• Show Flow 101 for Event Planners

    Creating your own agenda puts you in the driver’s seat.

     
    FROM THE Winter 2014 ISSUE
     

If you’ve ever peeked under the hood of one of your events, you know there’s a show flow, which is exactly what it sounds like-a document that describes the flow of your show. From your arrival to your departure. From the program of speakers and events to a precise guide to all the cues for audio, lighting, and video screens. Everything from A to Z.

As an event planner, you can save time and money by developing the show flow yourself. After all, who knows your event better than you do? With a couple of quick tips, you’ll be writing your own show flow in no time.

The Agenda
As you know, your agenda lists the various sessions and activities for your event in chronological order. And it includes starting and ending times. In other words, your agenda is the outline. Once you have an outline, your next step is to fill in the details.

Audio
Audio plays a key role in the success of any event. Think of it-the music that plays in the background as people enter a room and settle in their seats; the music that welcomes a speaker; the podium and/or lavalier microphones; the sound that accompanies a video. All of these are elements of your audio.

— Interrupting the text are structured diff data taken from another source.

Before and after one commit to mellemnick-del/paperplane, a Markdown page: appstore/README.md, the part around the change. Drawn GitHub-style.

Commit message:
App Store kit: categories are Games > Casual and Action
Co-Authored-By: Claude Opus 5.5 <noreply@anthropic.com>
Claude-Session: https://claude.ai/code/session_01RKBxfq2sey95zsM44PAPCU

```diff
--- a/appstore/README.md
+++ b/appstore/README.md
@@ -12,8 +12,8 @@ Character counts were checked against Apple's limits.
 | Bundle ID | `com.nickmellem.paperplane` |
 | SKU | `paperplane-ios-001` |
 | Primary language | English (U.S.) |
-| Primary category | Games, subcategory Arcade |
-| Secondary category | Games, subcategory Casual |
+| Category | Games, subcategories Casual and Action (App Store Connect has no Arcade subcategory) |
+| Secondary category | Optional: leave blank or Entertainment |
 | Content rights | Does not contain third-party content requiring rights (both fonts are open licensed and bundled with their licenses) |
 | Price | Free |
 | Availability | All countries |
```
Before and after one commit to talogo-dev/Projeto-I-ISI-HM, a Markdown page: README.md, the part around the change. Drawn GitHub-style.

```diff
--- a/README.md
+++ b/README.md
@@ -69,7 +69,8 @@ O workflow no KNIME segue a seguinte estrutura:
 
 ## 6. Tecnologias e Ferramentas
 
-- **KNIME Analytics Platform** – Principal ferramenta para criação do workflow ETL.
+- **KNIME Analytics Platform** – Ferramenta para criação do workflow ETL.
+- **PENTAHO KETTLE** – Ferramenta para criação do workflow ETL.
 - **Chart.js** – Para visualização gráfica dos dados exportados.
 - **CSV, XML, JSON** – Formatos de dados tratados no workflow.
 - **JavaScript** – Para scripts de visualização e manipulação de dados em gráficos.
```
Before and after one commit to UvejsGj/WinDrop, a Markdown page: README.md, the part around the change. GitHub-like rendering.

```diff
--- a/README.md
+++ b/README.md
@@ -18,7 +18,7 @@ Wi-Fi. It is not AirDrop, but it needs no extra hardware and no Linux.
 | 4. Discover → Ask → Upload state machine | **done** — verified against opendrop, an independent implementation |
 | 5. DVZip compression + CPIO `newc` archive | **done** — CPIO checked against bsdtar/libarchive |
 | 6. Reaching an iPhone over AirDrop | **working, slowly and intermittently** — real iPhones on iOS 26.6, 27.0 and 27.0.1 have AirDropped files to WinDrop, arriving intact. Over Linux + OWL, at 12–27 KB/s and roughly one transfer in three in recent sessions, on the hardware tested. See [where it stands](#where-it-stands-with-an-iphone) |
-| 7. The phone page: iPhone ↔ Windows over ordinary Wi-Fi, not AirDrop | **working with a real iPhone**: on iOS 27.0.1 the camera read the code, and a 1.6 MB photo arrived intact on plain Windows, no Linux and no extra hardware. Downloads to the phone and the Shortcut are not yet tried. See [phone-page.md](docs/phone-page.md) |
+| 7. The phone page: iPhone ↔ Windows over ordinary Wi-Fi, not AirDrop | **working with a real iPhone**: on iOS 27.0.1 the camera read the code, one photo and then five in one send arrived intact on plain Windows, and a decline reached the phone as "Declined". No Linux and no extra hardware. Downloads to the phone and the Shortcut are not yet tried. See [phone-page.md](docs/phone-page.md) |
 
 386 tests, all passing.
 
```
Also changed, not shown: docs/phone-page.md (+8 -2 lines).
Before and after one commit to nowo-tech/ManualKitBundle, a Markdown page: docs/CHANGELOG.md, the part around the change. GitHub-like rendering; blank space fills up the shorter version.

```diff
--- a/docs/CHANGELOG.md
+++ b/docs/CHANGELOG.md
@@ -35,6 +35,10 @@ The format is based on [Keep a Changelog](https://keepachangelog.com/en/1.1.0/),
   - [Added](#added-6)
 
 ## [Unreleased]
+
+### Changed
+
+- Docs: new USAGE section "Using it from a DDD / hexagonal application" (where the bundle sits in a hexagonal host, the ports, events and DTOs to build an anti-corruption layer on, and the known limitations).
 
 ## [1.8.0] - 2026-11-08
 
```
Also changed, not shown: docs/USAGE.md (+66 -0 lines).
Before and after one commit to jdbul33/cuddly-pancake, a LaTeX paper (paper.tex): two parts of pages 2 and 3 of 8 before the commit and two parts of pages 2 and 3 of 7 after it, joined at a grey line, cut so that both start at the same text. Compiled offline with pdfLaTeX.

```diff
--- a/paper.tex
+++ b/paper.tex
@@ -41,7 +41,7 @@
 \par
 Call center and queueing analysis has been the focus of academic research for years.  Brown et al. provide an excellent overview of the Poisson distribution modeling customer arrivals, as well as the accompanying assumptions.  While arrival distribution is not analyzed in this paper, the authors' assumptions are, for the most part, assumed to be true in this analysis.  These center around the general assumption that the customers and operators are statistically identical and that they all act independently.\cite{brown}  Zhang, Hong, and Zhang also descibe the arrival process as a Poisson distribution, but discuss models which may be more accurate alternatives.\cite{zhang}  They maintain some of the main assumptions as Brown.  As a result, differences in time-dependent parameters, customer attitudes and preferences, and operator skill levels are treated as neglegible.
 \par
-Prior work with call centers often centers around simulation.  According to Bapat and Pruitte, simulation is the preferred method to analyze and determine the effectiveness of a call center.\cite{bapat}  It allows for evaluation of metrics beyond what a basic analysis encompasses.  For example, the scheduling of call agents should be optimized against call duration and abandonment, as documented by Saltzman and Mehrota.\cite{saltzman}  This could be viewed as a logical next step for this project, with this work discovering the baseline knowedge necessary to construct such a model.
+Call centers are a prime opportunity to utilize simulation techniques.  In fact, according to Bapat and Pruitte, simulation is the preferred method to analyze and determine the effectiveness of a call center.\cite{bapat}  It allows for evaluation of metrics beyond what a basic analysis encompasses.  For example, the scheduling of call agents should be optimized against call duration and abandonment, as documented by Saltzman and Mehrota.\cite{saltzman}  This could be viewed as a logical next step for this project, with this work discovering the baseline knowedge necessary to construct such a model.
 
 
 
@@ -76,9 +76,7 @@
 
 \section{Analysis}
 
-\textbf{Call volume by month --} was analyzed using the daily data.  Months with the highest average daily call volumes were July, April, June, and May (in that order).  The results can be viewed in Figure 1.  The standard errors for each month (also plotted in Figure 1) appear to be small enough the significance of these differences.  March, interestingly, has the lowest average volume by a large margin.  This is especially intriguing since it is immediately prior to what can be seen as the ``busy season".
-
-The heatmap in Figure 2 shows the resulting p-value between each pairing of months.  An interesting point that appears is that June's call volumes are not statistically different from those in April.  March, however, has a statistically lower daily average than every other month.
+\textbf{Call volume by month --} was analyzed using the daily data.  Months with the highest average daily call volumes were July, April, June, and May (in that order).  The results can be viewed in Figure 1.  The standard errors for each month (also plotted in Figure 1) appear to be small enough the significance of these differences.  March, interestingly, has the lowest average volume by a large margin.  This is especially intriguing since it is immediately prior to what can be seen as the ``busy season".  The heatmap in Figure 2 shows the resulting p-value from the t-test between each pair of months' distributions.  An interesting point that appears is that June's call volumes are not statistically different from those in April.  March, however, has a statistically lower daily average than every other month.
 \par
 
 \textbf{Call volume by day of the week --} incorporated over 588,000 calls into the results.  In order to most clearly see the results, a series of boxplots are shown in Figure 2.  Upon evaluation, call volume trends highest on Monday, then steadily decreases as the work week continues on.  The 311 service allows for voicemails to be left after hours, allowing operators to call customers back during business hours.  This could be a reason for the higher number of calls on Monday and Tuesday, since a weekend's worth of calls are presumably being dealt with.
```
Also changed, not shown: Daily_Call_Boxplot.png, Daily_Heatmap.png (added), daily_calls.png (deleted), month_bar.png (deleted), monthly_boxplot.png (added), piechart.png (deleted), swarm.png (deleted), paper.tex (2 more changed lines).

Lighting
Lighting is also an important part of most events. Think of how you want to use lighting and then write it into the show flow. Prior to a speaker’s entrance, you want lights on the audience, but a dark stage. Then you reverse these once the speaker enters. Do you want a spotlight on your speaker or general stage lighting? Will the audience lights come up toward the end for Q-and-A?

Video
Video will almost certainly be a prominent feature of your show flow. Include notes on whether the video is stand-alone or embedded in the speaker’s own materials, when it will appear, which screens it will appear on, and so forth.

A/V Team
Your audio-visual team is critical to the success of your event, so be sure to include their activities and schedules in your show flow, from the time they get access to the room to the time they lose access.

Test, Test, Test
Toward the end of the process of writing a show flow, it’s a good idea to bring in someone from the A/V team to review the document with you. Your expertise is in event planning, so it’ll be helpful- even indispensible- to get input from the people who’ll be responsible for making everything go smoothly behind the curtain. The show flow is meant to be your vision of the meeting, so be sure it conveys that vision to the people who help you produce it.

The result will be a show flow that not only saves you time and money, but also expresses your unfiltered vision of the event. Creating your own show flow can seem daunting the first time around, but it’ll get easier each time you do it.

Jim Tzitzura

Jim Tzitzura is a founding partner at OnCue Staging. For nearly a decade, OnCue Staging has been the audio-visual staging company that gets you, gets it done and gets results. Jim and the team he leads makes it their business to work with event and meeting planners to execute creative and artistically designed events and meetings around the globe.